The leading barrier reported to making prices transparent was discouragement from another practice, hospital, or insurance company. The findings of this preliminary study may help guide medical practices in designing and implementing price transparency strategies.
My interactions with like-minded peers and experts who are working to return “joy” to the profession have given me the confidence to express my viewpoints with other physicians who may have different world views. I now have a network of physicians and fellow residents with whom I can discuss entrepreneurial or policy ideas. I truly loved getting to know the staff and BRI students across the country. I had such a wonderful experience and hope to pay it forward in the future. I urge medical students to please stay involved as residents, keep your email updated and maintain your BRI membership. As more students graduate there will be a greater role for resident mentorship as well as ways to focus on our own professional development.

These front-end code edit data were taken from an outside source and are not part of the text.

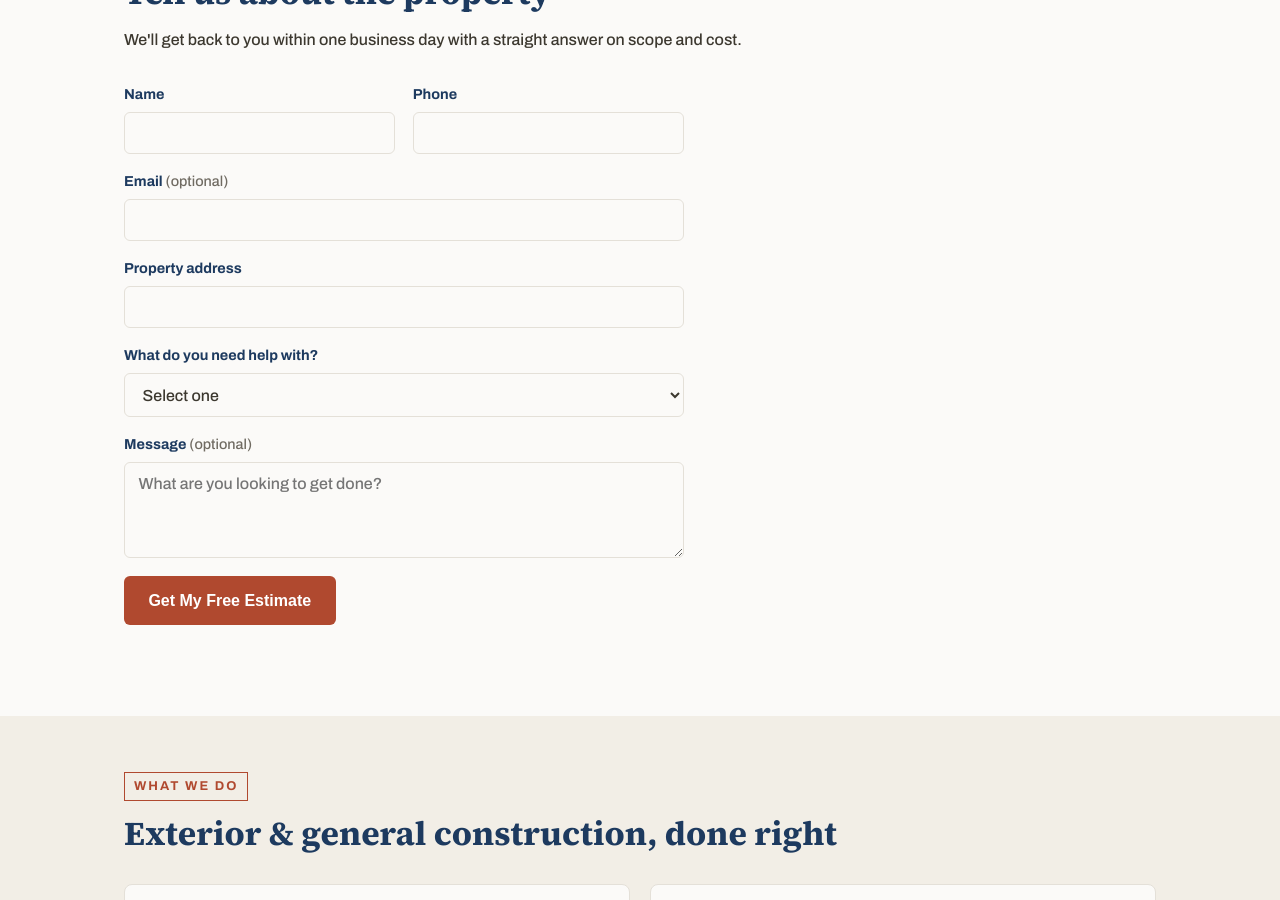
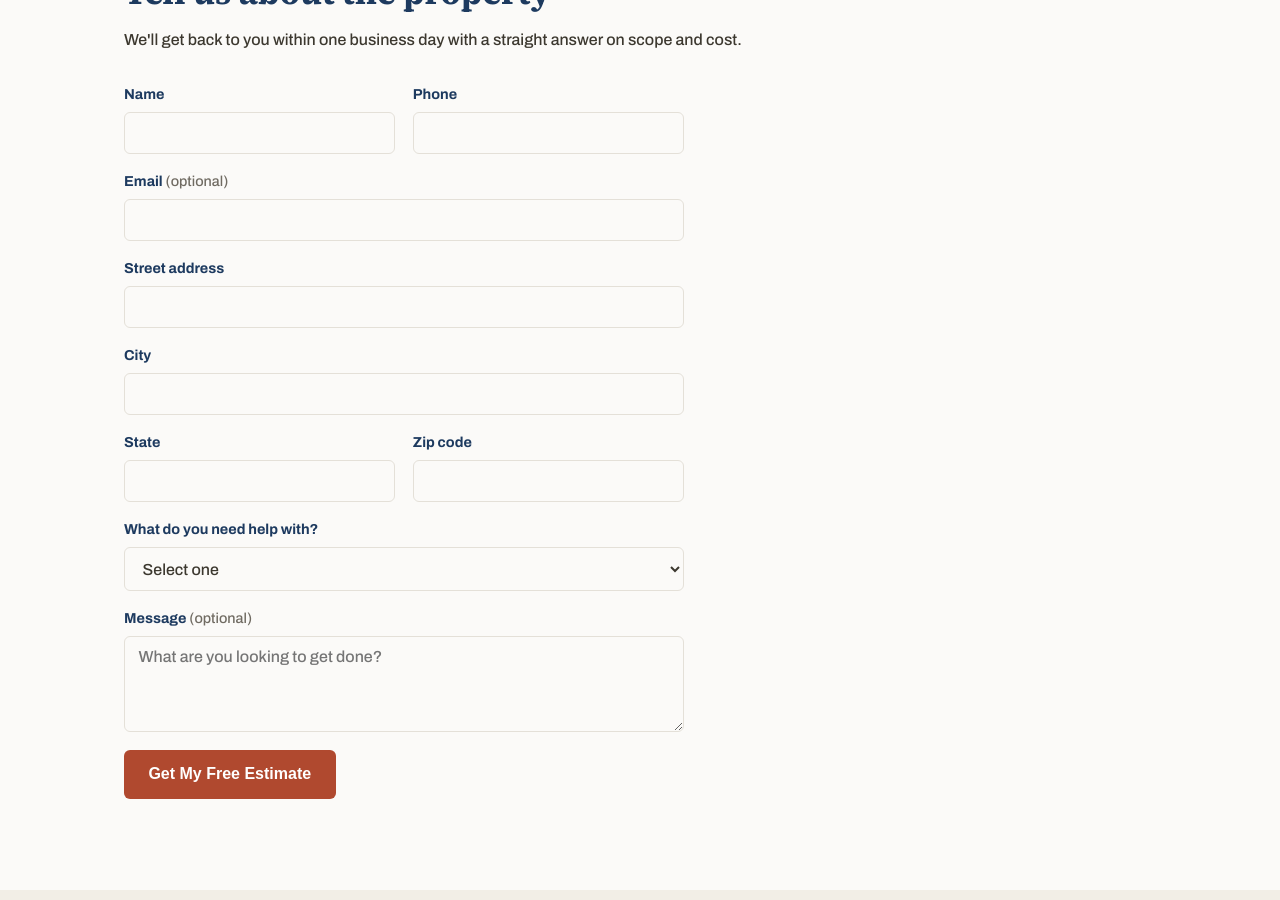
Before and after one commit to hassan9699/rajco-restoration-site, a Jekyll site: the page built from estimate.html, in a window 1280 px wide and 900 px high, scrolled down 601 px. Built offline with Jekyll 4.4.1, drawn with Linux system fonts in a browser that asks for light colours.

Commit message:
Split property address into street/city/state/zip fields
Gives cleaner, structured lead data instead of one free-text field. Combined client-side into a single address string before posting, so the backend/DB/notification email need no changes.

```diff
--- a/estimate.html
+++ b/estimate.html
@@ -42,8 +42,24 @@ robots: noindex
       </div>
 
       <div class="form-row">
-        <label for="address">Property address</label>
-        <input type="text" id="address" name="address" autocomplete="street-address" required>
+        <label for="address_street">Street address</label>
+        <input type="text" id="address_street" name="address_street" autocomplete="address-line1" required>
+      </div>
+
+      <div class="form-row">
+        <label for="address_city">City</label>
+        <input type="text" id="address_city" name="address_city" autocomplete="address-level2" required>
+      </div>
+
+      <div class="form-two-col">
+        <div class="form-row">
+          <label for="address_state">State</label>
+          <input type="text" id="address_state" name="address_state" autocomplete="address-level1" required>
+        </div>
+        <div class="form-row">
+          <label for="address_zip">Zip code</label>
+          <input type="text" id="address_zip" name="address_zip" autocomplete="postal-code" required>
+        </div>
       </div>
 
       <div class="form-row">
@@ -136,6 +152,11 @@ robots: noindex
     var statusEl = document.getElementById('formStatus');
     var submitBtn = form.querySelector('button[type="submit"]');
     var data = Object.fromEntries(new FormData(form).entries());
+    data.address = [data.address_street, data.address_city, data.address_state, data.address_zip].filter(Boolean).join(', ');
+    delete data.address_street;
+    delete data.address_city;
+    delete data.address_state;
+    delete data.address_zip;
 
     submitBtn.disabled = true;
     statusEl.textContent = 'Sending…';
```
Also changed, not shown: contact.html (+23 -2 lines).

“By offering transparent costs of all medical services, a reduction in healthcare spending across the board would become inevitable. The reason that some entities are against transparent pricing is because they currently stand to gain from these market inefficiencies. These misalignments are often shielded from the public eye and are therefore not well understood by the majority of companies and individuals who purchase insurance.” ~Kristy Lynn Hawley, BRI Leader Emeritus, George Washington University